Psychological causes of Bipolar Disorders
Because biological causes appear to play a larger role in bipolar disorders than in unipolar depression psychological and environmental factors have not been emphasized as explanations of bipolar disorder. One early psychoanalytic theory suggested that bipolar disorder represented a flight depressed feelings (Freeman 1971). According to this view manic behavior serves as a kind of defence mechanism that helps a person escape or avoid pain or loss. While this account fits with the common sense notion that one way to cheer you up is to go on a spending spree or vigorously pursue a distracting activity, it has failed to win any scientific support.

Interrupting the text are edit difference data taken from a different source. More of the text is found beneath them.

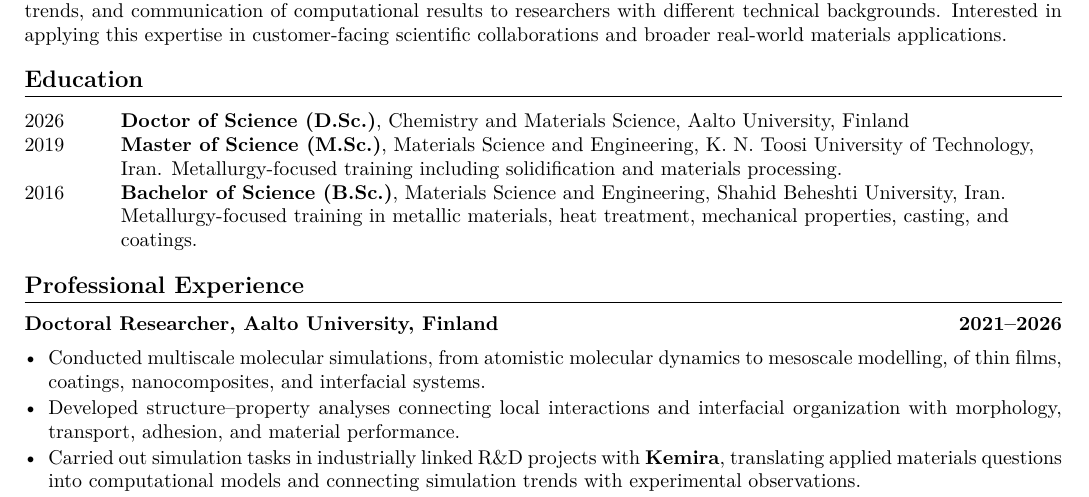
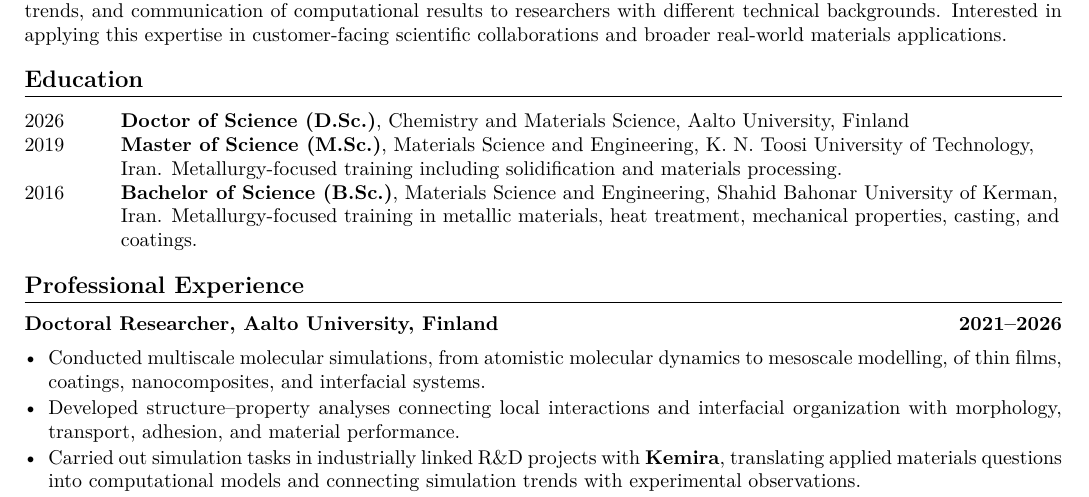
Before and after one commit to kourosh-h/cv, a LaTeX CV (cv.tex): part of page 1 of 2, cut so that both start at the same text. Compiled offline with pdfLaTeX.

Commit message:
Fix the B.Sc. university name

```diff
--- a/cv.tex
+++ b/cv.tex
@@ -47,7 +47,7 @@ Computational materials scientist with a D.Sc. from Aalto University, more than
 \begin{tabularx}{\linewidth}{@{}K Y@{}}
 2026 & \textbf{Doctor of Science (D.Sc.)}, Chemistry and Materials Science, Aalto University, Finland \\
 2019 & \textbf{Master of Science (M.Sc.)}, Materials Science and Engineering, K. N. Toosi University of Technology, Iran. Metallurgy-focused training including solidification and materials processing. \\
-2016 & \textbf{Bachelor of Science (B.Sc.)}, Materials Science and Engineering, Shahid Beheshti University, Iran. Metallurgy-focused training in metallic materials, heat treatment, mechanical properties, casting, and coatings. \\
+2016 & \textbf{Bachelor of Science (B.Sc.)}, Materials Science and Engineering, Shahid Bahonar University of Kerman, Iran. Metallurgy-focused training in metallic materials, heat treatment, mechanical properties, casting, and coatings. \\
 \end{tabularx}
 
 
```
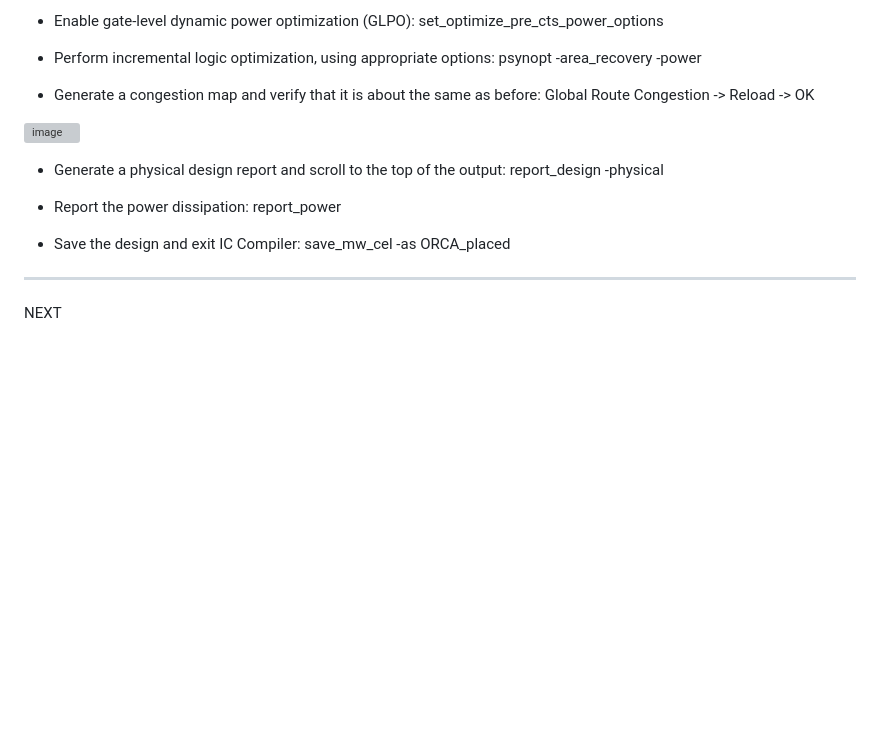
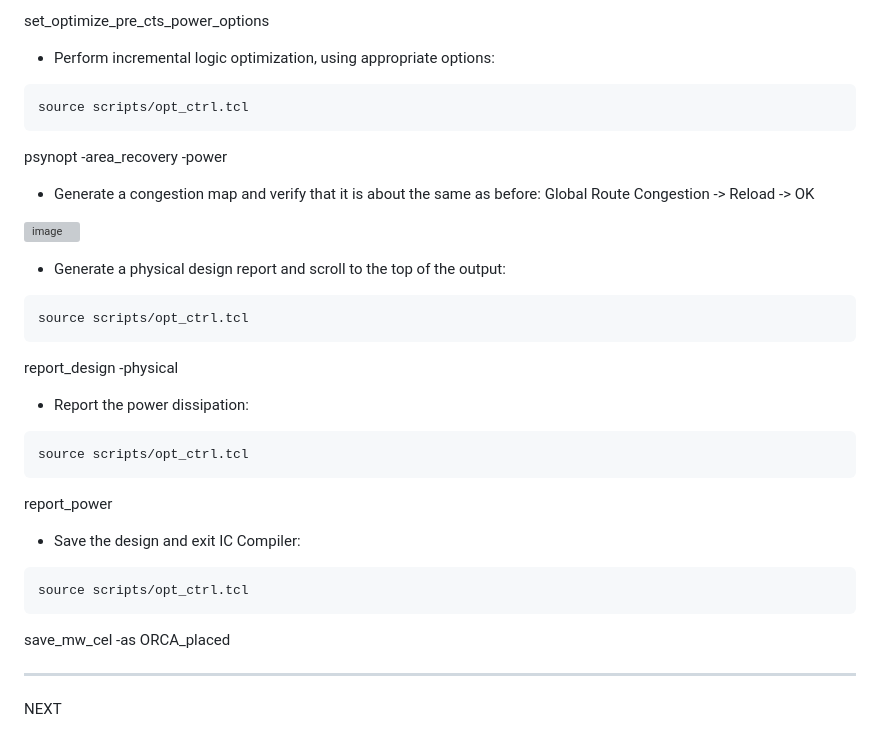
Before and after one commit to trong420/icc, a Markdown page: lab3_placement/README.md, the part around one of its changes. GitHub-like rendering; blank space fills up the shorter version; grey boxes are pictures that could not be loaded.

````diff
--- a/lab3_placement/README.md
+++ b/lab3_placement/README.md
@@ -103,6 +170,9 @@ report_power
 set_optimize_pre_cts_power_options
 
 - Perform incremental logic optimization, using appropriate options:
+```bash
+source scripts/opt_ctrl.tcl
+```
 psynopt -area_recovery -power
 
 - Generate a congestion map and verify that it is about the same as before:
@@ -112,12 +182,21 @@ Global Route Congestion -> Reload -> OK
 
 
 - Generate a physical design report and scroll to the top of the output:
+```bash
+source scripts/opt_ctrl.tcl
+```
 report_design -physical
 
 - Report the power dissipation:
+```bash
+source scripts/opt_ctrl.tcl
+```
 report_power
 
 - Save the design and exit IC Compiler:
+```bash
+source scripts/opt_ctrl.tcl
+```
 save_mw_cel -as ORCA_placed
 
 ---
````
Also changed, not shown: other parts of lab3_placement/README.md (+74 -7 lines).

Psychological or social factors have some effect on the course of bipolar disorder, although their roles appear less consistent and central than in unipolar depression (Monroe & Depoe 1991) stressful events, especially those that disrupt social schedules or upset biological rhythms, exert some not yet fully understood influence on the course of bipolar disorders (Jhonson & Roberts 1995). Robert Post (1992) has argued that repeated or chronic stressors ultimately lead to biological changes that cause neurotransmitter systems to become increasingly sensitive to stressors. As a result of this process the brain becomes easily affected by stressors until eventually even minor events can trigger the mood swings seen in bipolar disorder.